The virus that causes COVID-19, called SARS-CoV-2, uses its spike protein in order to stick to and infect our cells. The final step for the virus to enter our cells is for part of its spike protein to act like a twist tie, forcing the host cell’s outer membrane to fuse with the virus. Kailu Yang, in the lab of Axel Brunger, colleagues at Stanford University, and collaborators at University of California Berkely, Harvard Medical School, and University of Finland have generated a molecule based on the twisted part of the spike protein (called HR2), which sticks itself onto the virus and prevents the spike protein from twisting. Their research shows that it prevents cells from infection even with new SARS-COV-2 variants. Yang’s work was published in the Proceedings of the National Academy of Sciences in October and will be presented on Tuesday, February 21 at the 67th Annual Biophysical Society Meeting in San Diego, California.

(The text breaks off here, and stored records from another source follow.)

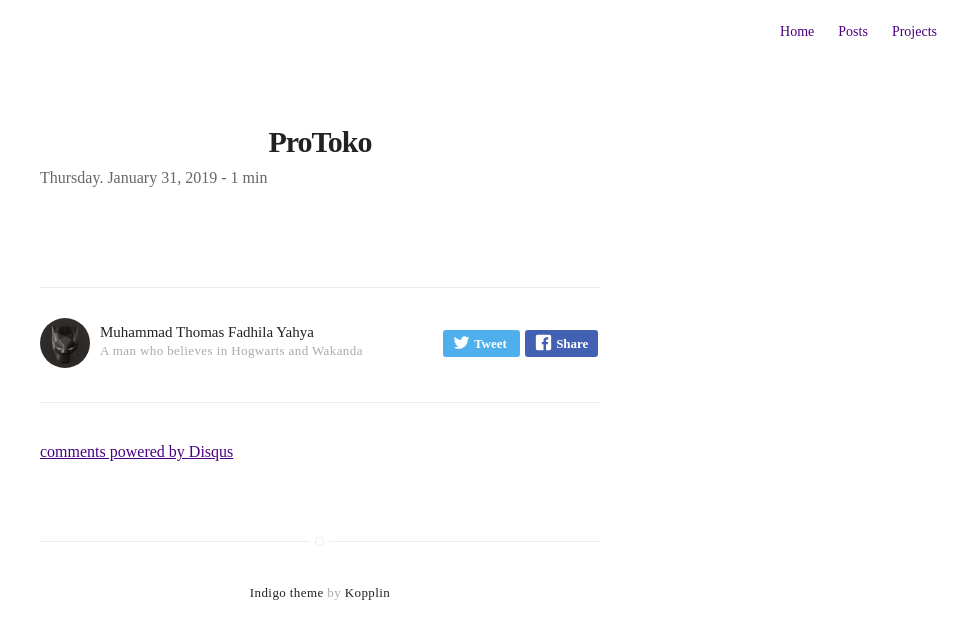
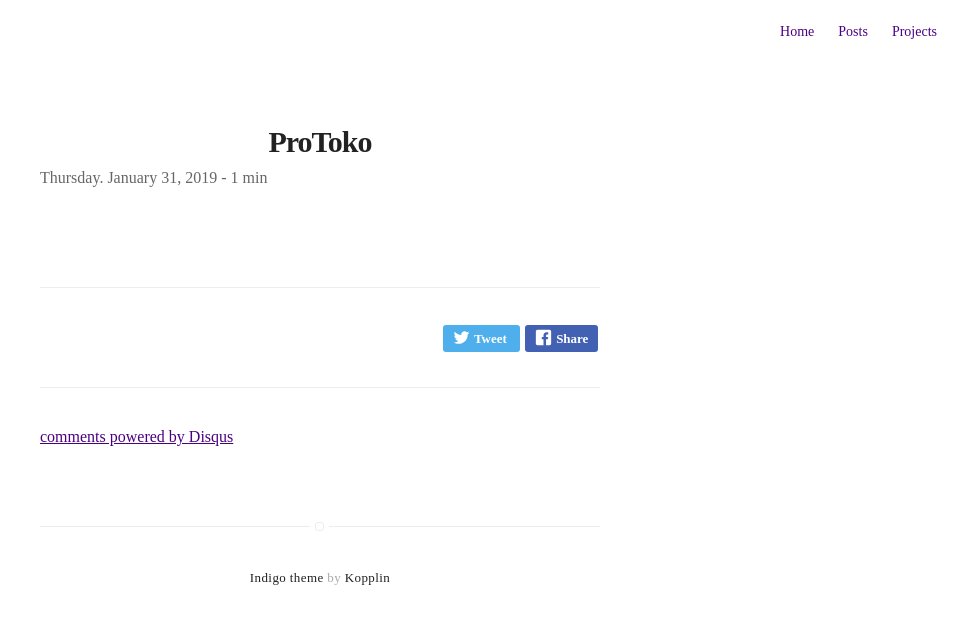
Before and after one commit to fadhilthomas/fadhilthomas.github.io, a Jekyll site: the page built from _posts/2019-02-01-android-protoko.markdown, in a window 1280 px wide. Shown: the top 639 px of the page, without its empty margins (320-1280 px from the left). Built offline with Jekyll 4.4.1, drawn with Linux system fonts in a browser that asks for light colours; some web fonts are replaced; comment, search, counter and statistics services are not loaded; part of the change alters nothing that is shown.

```diff
--- a/_config.yml
+++ b/_config.yml
@@ -14,7 +14,7 @@ disqus:
     - project
 facebook: fadhilthomas
 linkedin: fadhilthomas
-instagram: _fadhilthomas
+instagram: fadhilthom
 github: fadhilthomas
 email: mthomasfadhilayahya@gmail.com
 authors:
--- a/_posts/2019-02-01-android-protoko.markdown
+++ b/_posts/2019-02-01-android-protoko.markdown
@@ -2,10 +2,7 @@
 title: ProToko
 layout: post
 date: '2019-01-31 18:03:56'
-headerImage: true
-hidden: true
 category: project
-author: fadhilthomas
 projects: true
 desc: Self-Help Store Marketplace Android App
 icon: "/assets/images/protoko_icon.png"
```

Other treatments for COVID-19 have worked by sticking to the outside of the spike protein to block it from infecting cells, but they’ve had drawbacks. For example, bebtelovimab was an antibody treatment that targeted the spike protein, however, it didn’t work well against new COVID-19 variants because that part of the spike protein has mutated over time. Yang and Brunger are hopeful that their molecule, which they call the longHR2_42 inhibitor, is lead compound to develop a new type of antiviral therapeutic to prevent infections even with new variants.

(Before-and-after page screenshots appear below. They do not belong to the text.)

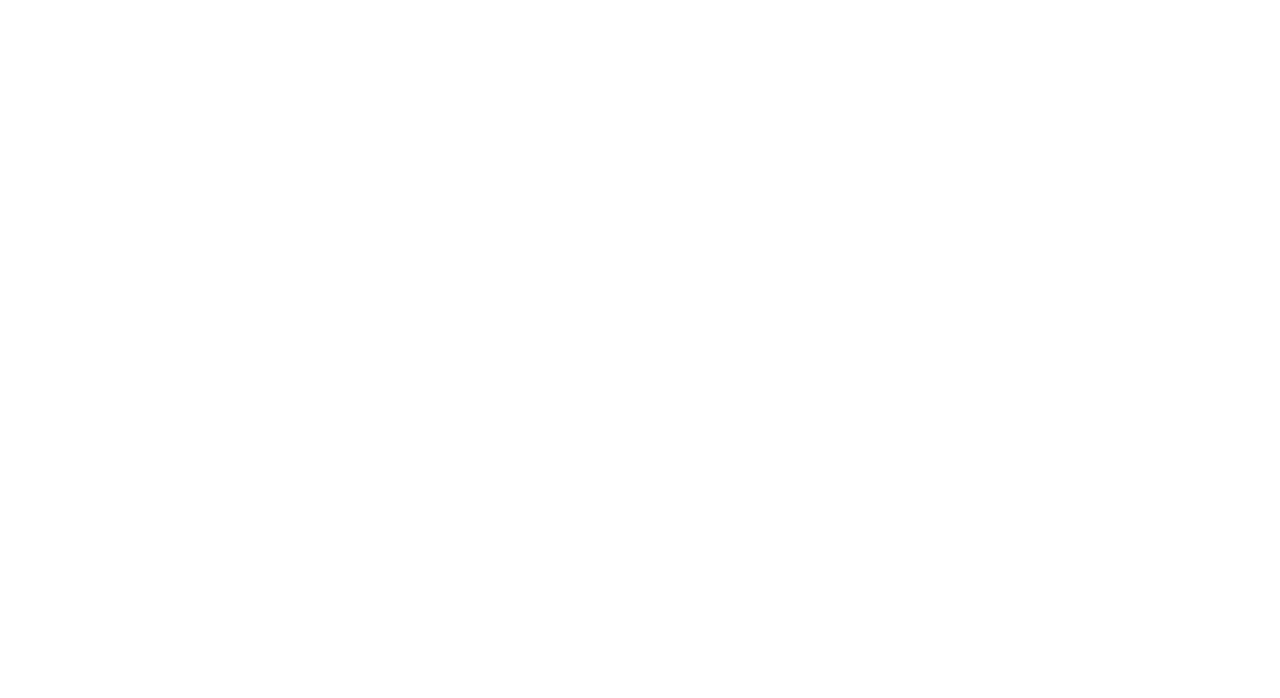
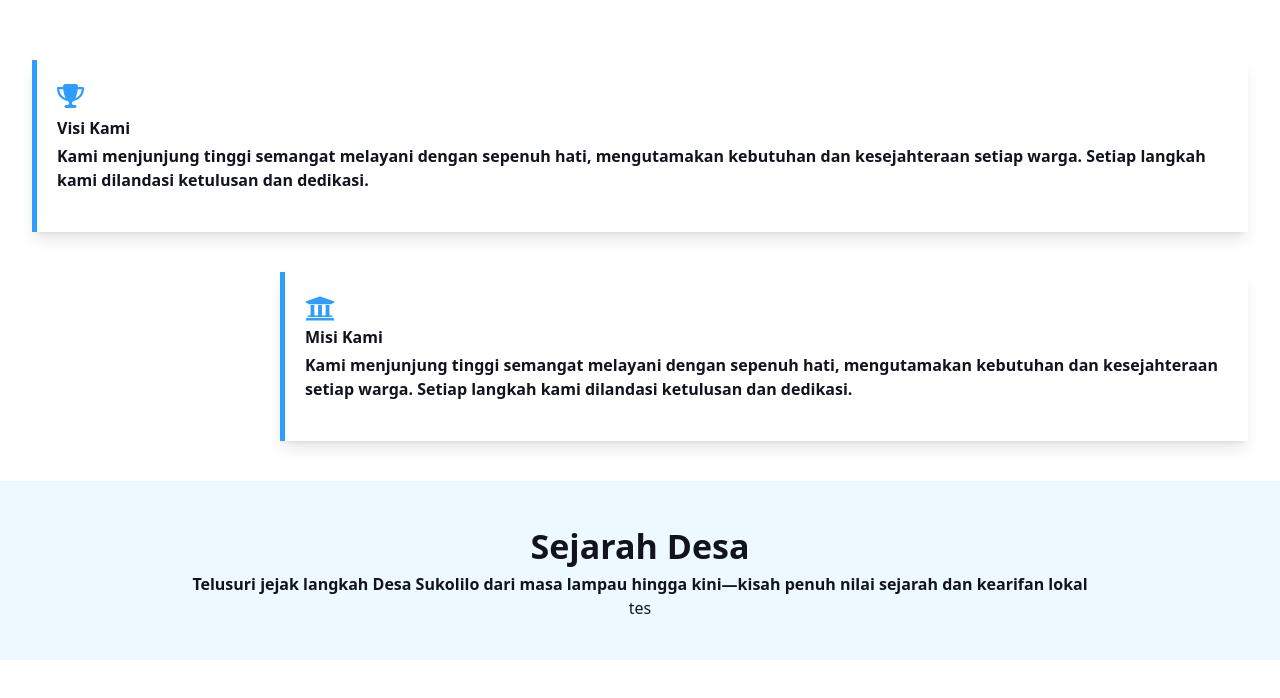
Before and after one commit to raffi194/Web-Sukolilo, a React (Vite) app: page /profil in a window 1280 px wide. Shown: the part 496-1194 px from the top of the page. Before the commit the page ends 800 px from the top, so only its background shows below. Built offline with nearby package versions, Linux system fonts and the light colour scheme.

Commit message:
visi dan misi

```diff
--- a/src/App.css
+++ b/src/App.css
@@ -31,10 +31,6 @@
     src: url('../src/assets/fonts/Roboto-Regular.ttf') format('truetype');
 }
 
-@theme {
-    --font-inter: 'Roboto', sans-serif;
-}
-
 :root {
     --ff-accent: ['Roboto', 'sans-serif'];
 
@@ -47,10 +43,19 @@
     --size-medium-small: 1.25rem;
     --size-small: 1rem;
     --size-very-small: 0.875rem;
+
+    --clr-section-text: #11141D;
+
+    --clr-primary-1: #EEF8FF;
+    --clr-primary-2: #BBE4FF;
+    --clr-primary-3: #56BCFF;
+    --clr-primary-4: #2F9CFF;
+    --clr-primary-5: #0F78F7;
 }
 
 body {
     font-family: var(--ff-accent);
+    font-weight: var(--regular);
     color: #11141D;
 }
 
@@ -60,7 +65,22 @@ h1 {
     line-height: 70px;
 }
 
+h2 {
+    font-size: var(--size-medium);
+    font-weight: var(--extra-bold);
+}
+
+h3 {
+    font-size: var(--size-small);
+    font-weight: var(--extra-bold);
+}
+
 .desc-hero {
     font-size: var(--size-medium-small);
     font-weight: var(--bold);
 }
+
+.desc {
+    font-size: var(--size-small);
+    font-weight: var(--bold);
+}
--- a/src/components/Hero.jsx
+++ b/src/components/Hero.jsx
@@ -3,7 +3,7 @@ import PropTypes from 'prop-types';
 
 const Hero = ({ title1, title2, description }) => {
     return (
-        <div className='text-center py-10'>
+        <div className='text-center py-10 mb-50'>
             <h1 className='text-4xl font-bold'>{title1} <br />{title2}</h1>
             <p className='desc-hero pt-4'>{description}</p>
         </div>
--- /dev/null
+++ b/src/components/Section.jsx
@@ -0,0 +1,16 @@
+import React from 'react';
+
+const Section = ({ title, description, bgColor, children }) => {
+    return (
+        <div
+            className='text-center py-10'
+            style={{ backgroundColor: bgColor || "var(--clr-primary-1)" }}
+        >
+            <h2>{title}</h2>
+            <p className='desc'>{description}</p>
+            <div>{children}</div>
+        </div>
+    );
+};
+
+export default Section;
--- /dev/null
+++ b/src/components/SejarahDesa.jsx
@@ -0,0 +1,12 @@
+import Section from './Section';
+import React from 'react';
+
+const SejarahDesa = () => {
+    return (
+        <Section title={"Sejarah Desa"} description={"Telusuri jejak langkah Desa Sukolilo dari masa lampau hingga kini—kisah penuh nilai sejarah dan kearifan lokal"}>
+            <div>tes</div>
+        </Section>
+    );
+};
+
+export default SejarahDesa;
--- /dev/null
+++ b/src/components/VisiMisi.jsx
@@ -0,0 +1,25 @@
+import React from 'react';
+import { FontAwesomeIcon } from '@fortawesome/react-fontawesome';
+import { faTrophy } from '@fortawesome/free-solid-svg-icons';
+
+const LongCard = () => {
+    return (
+        <div className='flex flex-col gap-10'>
+            <div className='bg-white shadow-lg border-l-5 border-[#2F9CFF] px-5 mx-8 pt-6 pb-10 gap-1 flex flex-col items-start'>
+                <FontAwesomeIcon icon={faTrophy} className='text-[rgb(47,156,255)] text-2xl pb-1' />
+                <h3 className=''>Visi Kami</h3>
+                <p className='desc'>Kami menjunjung tinggi semangat melayani dengan sepenuh hati, mengutamakan kebutuhan dan kesejahteraan setiap warga. Setiap langkah kami dilandasi ketulusan dan dedikasi.</p>
+            </div>
+            <div className='bg-white shadow-lg border-l-5 border-[#2F9CFF] px-5 mx-8 pt-6 pb-10 gap-1 flex flex-col items-start ml-70'>
+                <svg width="30" height="25" viewBox="0 0 30 25" fill="none" xmlns="http://www.w3.org/2000/svg">
+                    <path d="M29.1663 5.61114V6.47225C29.1663 6.58644 29.1166 6.69595 29.028 6.7767C28.9395 6.85744 28.8194 6.90281 28.6941 6.90281H27.2775V7.54864C27.2775 7.9053 26.9603 8.19447 26.5691 8.19447H3.43023C3.03905 8.19447 2.7219 7.9053 2.7219 7.54864V6.90281H1.30523C1.17999 6.90281 1.05988 6.85744 0.971318 6.7767C0.88276 6.69595 0.833008 6.58644 0.833008 6.47225V5.61114C0.833008 5.52596 0.86072 5.44269 0.912636 5.37188C0.964553 5.30106 1.03834 5.24588 1.12466 5.21331L14.8191 0.477195C14.9347 0.433546 15.0646 0.433546 15.1802 0.477195L28.8747 5.21331C28.961 5.24588 29.0348 5.30106 29.0867 5.37188C29.1386 5.44269 29.1663 5.52596 29.1663 5.61114V5.61114ZM27.7497 21.9723H2.24967C1.46726 21.9723 0.833008 22.5505 0.833008 23.2639V24.125C0.833008 24.2392 0.88276 24.3487 0.971318 24.4295C1.05988 24.5102 1.17999 24.5556 1.30523 24.5556H28.6941C28.8194 24.5556 28.9395 24.5102 29.028 24.4295C29.1166 24.3487 29.1663 24.2392 29.1663 24.125V23.2639C29.1663 22.5505 28.5321 21.9723 27.7497 21.9723ZM5.55523 9.05558V19.3889H3.43023C3.03905 19.3889 2.7219 19.6781 2.7219 20.0348V21.1111H27.2775V20.0348C27.2775 19.6781 26.9603 19.3889 26.5691 19.3889H24.4441V9.05558H20.6663V19.3889H16.8886V9.05558H13.1108V19.3889H9.33301V9.05558H5.55523Z" fill="#2F9CFF" />
+                </svg>
+
+                <h3 className=''>Misi Kami</h3>
+                <p className='desc'>Kami menjunjung tinggi semangat melayani dengan sepenuh hati, mengutamakan kebutuhan dan kesejahteraan setiap warga. Setiap langkah kami dilandasi ketulusan dan dedikasi.</p>
+            </div>
+        </div>
+    );
+};
+
+export default LongCard;
--- a/src/pages/Profil.jsx
+++ b/src/pages/Profil.jsx
@@ -1,11 +1,15 @@
 import React from 'react';
 import PropTypes from 'prop-types';
 import Hero from "../components/Hero.jsx";
+import LongCard from '../components/VisiMisi.jsx';
+import SejarahDesa from '../components/SejarahDesa.jsx';
 
 const Profil = () => {
     return (
-        <div className='py-10'>
+        <div className='py-10 flex flex-col gap-10 background-color: var(--clr-primary-1)'>
             <Hero title1="Profil Desa Sukolilo" description="Melayani dengan Hati bersama Membangun Masyarakat Sejahtera" />
+            <LongCard />
+            <SejarahDesa />
         </div>
     );
 };
```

The reason the longHR2_42 inhibitor may work against an evolving virus is that it is based on part of the spike protein that hasn’t changed even as other parts have. “In the virus, there’s two parts of the spike protein that come together forming this bundle. So we simply took a short piece of one part of this bundle, and by synthesizing that small piece chemically, it can insert itself into the spike protein and prevent the virus from infecting cells,” Brunger explained. Past research from before this COVID-19 pandemic aimed to create a similar molecule that would work to block infection of the SARS coronavirus, but those past attempts weren’t as effective as the longHR2_42 inhibitor.
Brunger believes their molecule is more effective than past attempts due to Yang’s work determining a detailed structure of the twisted together parts of the SARS-CoV-2 virus, called the postfusion so-called HR1HR2 complex, so they knew longer molecules would help block the spike protein from twisting into the HR1HR2 complex in the first place. “We made the molecule a little longer than previously published work based on the structure, and indeed, we confirmed in our fusion and infection assays that this longer piece inhibits much better,” Brunger said.
The team is currently testing the longHR2_42 inhibitor in mice infected with SARS-CoV-2 (collaboration with Giuseppe Ballisteri and co-workers, University of Finland). They are hopeful that they will be able to deliver it to people via an inhaler so that it gets to the airway, which is exactly where you want to treat an early infection to prevent infection from becoming severe. “The moment people start developing sniffles will be the time to take it,” Brunger explained.